And if you did manage also to squeeze in - "To me, photography is the simultaneous recognition, in a fraction of a second, of the significance of an event as well as of a precise organization of forms that give that event its proper expression." - you would have been absolutely spot as 'Behind Gare St Lazare' is about as decisive as it gets.

In the above you might in fairness have been obliged to clarify that the 'me' was C-B himself and not the Prof - but hey who doesn't get carried away when there's an audience? ;-)

PeterP said...

Reminds me of the Woody Allen and Museum Girl from Play it again Sam.

...which, by a commodious vicus of recirculation brings us back to a previous posting topic:

Allan: I'll get broads up here like you wouldn't believe: swingers, freaks, nymphomaniacs, dental hygienists.
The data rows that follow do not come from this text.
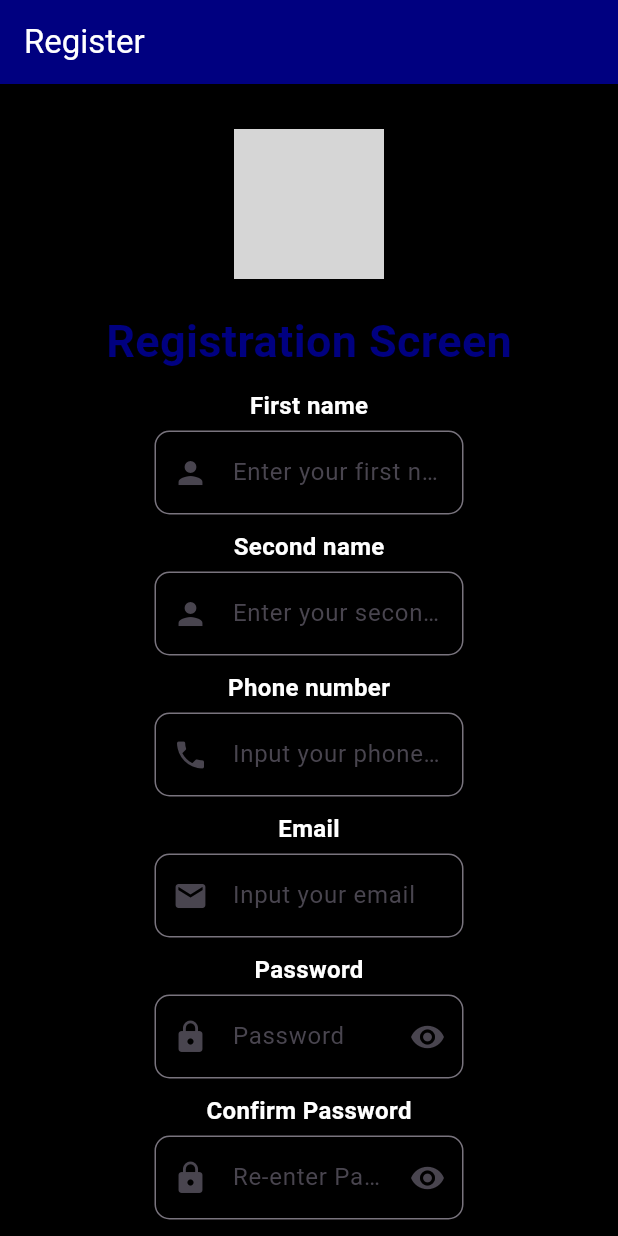
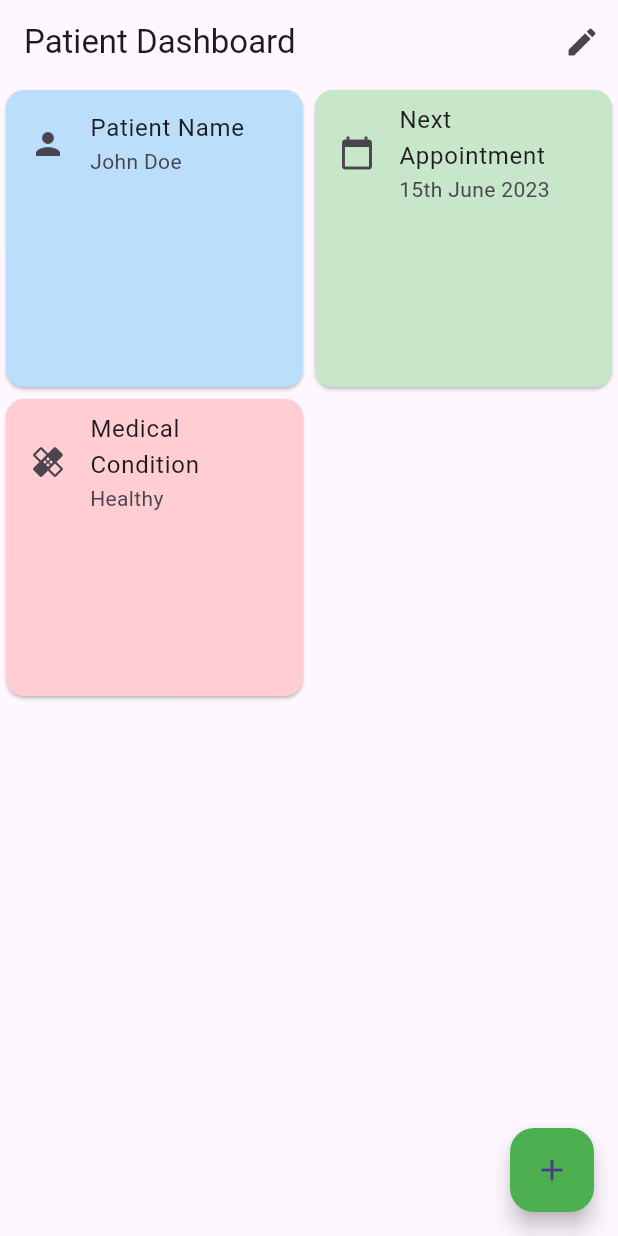
Before and after one commit to Csasaka19/patient-tracker, a Flutter app: the screen it shows after launch, on a phone screen of 412 x 824 dp. Run offline on Flutter 3.47's test engine with Material 3 defaults, Android fonts, the light colour scheme and no system bars; grey boxes are pictures that could not be loaded.

Commit message:
Dashboard screen place holders

```diff
--- a/lib/main.dart
+++ b/lib/main.dart
@@ -1,11 +1,12 @@
 import 'package:flutter/material.dart';
-import 'package:patient_tracker/views/login.dart';
-import 'package:patient_tracker/views/registration.dart';
+import 'package:patient_tracker/views/dashboard.dart';
+// import 'package:patient_tracker/views/login.dart';
+// import 'package:patient_tracker/views/registration.dart';
 
 
 void main() {
   runApp(MaterialApp(
-    home: Registration(),
+    home: PatientDashboard(),
     debugShowCheckedModeBanner: false,
   ));
 }
--- /dev/null
+++ b/lib/views/dashboard.dart
@@ -0,0 +1,65 @@
+import 'package:flutter/material.dart';
+import 'package:patient_tracker/customs/customtext.dart';
+
+class PatientDashboard extends StatefulWidget {
+  @override
+  _PatientDashboardState createState() => _PatientDashboardState();
+}
+
+class _PatientDashboardState extends State<PatientDashboard> {
+  String patientName = 'John Doe';
+  String nextAppointment = '15th June 2023';
+  String medicalCondition = 'Healthy';
+  @override
+  Widget build(BuildContext context) {
+    return Scaffold(
+      appBar: AppBar(
+        title: const Text('Patient Dashboard'),
+        actions: <Widget>[
+          IconButton(
+            icon: Icon(Icons.edit),
+            onPressed: () {
+              // Navigate to the edit screen
+            },
+          ),
+        ],
+      ),
+      body: GridView.count(
+        crossAxisCount: 2,
+        children: <Widget>[
+          Card(
+            color: Colors.blue[100],
+            child: ListTile(
+              leading: Icon(Icons.person),
+              title: Text('Patient Name'),
+              subtitle: Text(patientName),
+            ),
+          ),
+          Card(
+            color: Colors.green[100],
+            child: ListTile(
+              leading: Icon(Icons.calendar_today),
+              title: Text('Next Appointment'),
+              subtitle: Text(nextAppointment),
+            ),
+          ),
+          Card(
+            color: Colors.red[100],
+            child: ListTile(
+              leading: Icon(Icons.healing),
+              title: Text('Medical Condition'),
+              subtitle: Text(medicalCondition),
+            ),
+          ),
+        ],
+      ),
+      floatingActionButton: FloatingActionButton(
+        onPressed: () {
+          // Add your scheduling appointment functionality here
+        },
+        child: Icon(Icons.add),
+        backgroundColor: Colors.green,
+      ),
+    );
+  }
+}
```
Also changed, not shown: 2 other files.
Ann Althouse said...

I wasn't talking to the group, only privately to my son. The fact that we were engaging with that photo had the effect of pulling a whole crowd over to it. I was surprised when I turned around to walk on that there was a whole group behind us. I was definitely not trying to address the group or show off in the slightest way. I was just pointing to images that resonated with each other and saying things like "What are these figures" ("I think they're posters") and "I like the way this matches this."

hdhouse said...

Ann said: "That man is not looking at a painting."

Actually he is security as the woman has been watching some guy with tight buns for the last 20 minutes and obviously, symbolically, from every angle.

technogypsy said...

Actually, I think he is. Sorry, but as a guy who admits apprecaiting the movable scenery in various art museums, I think he's looking at the painting. The body and head position is wrong for the other object (which personally I wouldn't fancy myself.)